WHAT THE TASK REQUIRES
Print the records below exactly; all of them are needed.

Dataset excerpts:
Start of Block
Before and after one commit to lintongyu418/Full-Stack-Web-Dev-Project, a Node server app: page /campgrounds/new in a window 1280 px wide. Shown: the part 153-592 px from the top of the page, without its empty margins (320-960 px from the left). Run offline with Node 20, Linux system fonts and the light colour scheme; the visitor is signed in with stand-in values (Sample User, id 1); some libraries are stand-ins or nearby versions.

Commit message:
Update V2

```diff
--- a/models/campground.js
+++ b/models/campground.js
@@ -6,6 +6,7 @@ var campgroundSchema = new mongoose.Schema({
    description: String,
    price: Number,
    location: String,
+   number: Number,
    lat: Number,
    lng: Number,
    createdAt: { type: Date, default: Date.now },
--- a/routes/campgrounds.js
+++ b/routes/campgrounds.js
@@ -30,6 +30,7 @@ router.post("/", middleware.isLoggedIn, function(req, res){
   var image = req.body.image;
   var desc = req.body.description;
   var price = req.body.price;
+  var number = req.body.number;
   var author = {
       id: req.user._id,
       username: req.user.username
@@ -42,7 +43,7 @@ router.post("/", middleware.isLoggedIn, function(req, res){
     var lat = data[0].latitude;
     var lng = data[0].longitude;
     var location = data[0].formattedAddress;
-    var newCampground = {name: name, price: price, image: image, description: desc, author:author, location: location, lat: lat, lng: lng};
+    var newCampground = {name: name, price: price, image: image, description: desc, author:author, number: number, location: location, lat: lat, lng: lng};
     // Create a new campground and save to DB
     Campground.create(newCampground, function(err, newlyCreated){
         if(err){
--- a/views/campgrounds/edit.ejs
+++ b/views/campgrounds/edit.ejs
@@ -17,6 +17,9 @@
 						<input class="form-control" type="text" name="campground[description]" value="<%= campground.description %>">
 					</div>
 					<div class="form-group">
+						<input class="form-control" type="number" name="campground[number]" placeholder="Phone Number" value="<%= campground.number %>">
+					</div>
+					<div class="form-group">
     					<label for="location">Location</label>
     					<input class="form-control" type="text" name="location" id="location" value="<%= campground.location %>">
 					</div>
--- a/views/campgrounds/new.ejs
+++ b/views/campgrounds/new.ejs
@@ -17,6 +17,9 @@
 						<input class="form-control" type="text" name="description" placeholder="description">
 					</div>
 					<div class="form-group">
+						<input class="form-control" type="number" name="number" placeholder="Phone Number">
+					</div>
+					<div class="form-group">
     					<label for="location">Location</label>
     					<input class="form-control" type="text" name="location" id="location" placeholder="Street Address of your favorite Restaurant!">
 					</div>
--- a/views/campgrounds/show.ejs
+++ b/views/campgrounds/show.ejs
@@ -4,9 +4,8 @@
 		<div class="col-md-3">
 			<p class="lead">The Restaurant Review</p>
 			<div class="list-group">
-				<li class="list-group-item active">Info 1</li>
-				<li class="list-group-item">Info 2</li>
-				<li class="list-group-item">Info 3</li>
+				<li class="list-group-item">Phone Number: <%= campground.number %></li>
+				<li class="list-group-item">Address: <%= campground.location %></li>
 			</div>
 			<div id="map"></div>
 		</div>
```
End of Block
RESULT OF THIS TASK
Before and after one commit to lintongyu418/Full-Stack-Web-Dev-Project, a Node server app: page /campgrounds/new in a window 1280 px wide. Shown: the part 153-592 px from the top of the page, without its empty margins (320-960 px from the left). Run offline with Node 20, Linux system fonts and the light colour scheme; the visitor is signed in with stand-in values (Sample User, id 1); some libraries are stand-ins or nearby versions.

Commit message:
Update V2

```diff
--- a/models/campground.js
+++ b/models/campground.js
@@ -6,6 +6,7 @@ var campgroundSchema = new mongoose.Schema({
    description: String,
    price: Number,
    location: String,
+   number: Number,
    lat: Number,
    lng: Number,
    createdAt: { type: Date, default: Date.now },
--- a/routes/campgrounds.js
+++ b/routes/campgrounds.js
@@ -30,6 +30,7 @@ router.post("/", middleware.isLoggedIn, function(req, res){
   var image = req.body.image;
   var desc = req.body.description;
   var price = req.body.price;
+  var number = req.body.number;
   var author = {
       id: req.user._id,
       username: req.user.username
@@ -42,7 +43,7 @@ router.post("/", middleware.isLoggedIn, function(req, res){
     var lat = data[0].latitude;
     var lng = data[0].longitude;
     var location = data[0].formattedAddress;
-    var newCampground = {name: name, price: price, image: image, description: desc, author:author, location: location, lat: lat, lng: lng};
+    var newCampground = {name: name, price: price, image: image, description: desc, author:author, number: number, location: location, lat: lat, lng: lng};
     // Create a new campground and save to DB
     Campground.create(newCampground, function(err, newlyCreated){
         if(err){
--- a/views/campgrounds/edit.ejs
+++ b/views/campgrounds/edit.ejs
@@ -17,6 +17,9 @@
 						<input class="form-control" type="text" name="campground[description]" value="<%= campground.description %>">
 					</div>
 					<div class="form-group">
+						<input class="form-control" type="number" name="campground[number]" placeholder="Phone Number" value="<%= campground.number %>">
+					</div>
+					<div class="form-group">
     					<label for="location">Location</label>
     					<input class="form-control" type="text" name="location" id="location" value="<%= campground.location %>">
 					</div>
--- a/views/campgrounds/new.ejs
+++ b/views/campgrounds/new.ejs
@@ -17,6 +17,9 @@
 						<input class="form-control" type="text" name="description" placeholder="description">
 					</div>
 					<div class="form-group">
+						<input class="form-control" type="number" name="number" placeholder="Phone Number">
+					</div>
+					<div class="form-group">
     					<label for="location">Location</label>
     					<input class="form-control" type="text" name="location" id="location" placeholder="Street Address of your favorite Restaurant!">
 					</div>
--- a/views/campgrounds/show.ejs
+++ b/views/campgrounds/show.ejs
@@ -4,9 +4,8 @@
 		<div class="col-md-3">
 			<p class="lead">The Restaurant Review</p>
 			<div class="list-group">
-				<li class="list-group-item active">Info 1</li>
-				<li class="list-group-item">Info 2</li>
-				<li class="list-group-item">Info 3</li>
+				<li class="list-group-item">Phone Number: <%= campground.number %></li>
+				<li class="list-group-item">Address: <%= campground.location %></li>
 			</div>
 			<div id="map"></div>
 		</div>
```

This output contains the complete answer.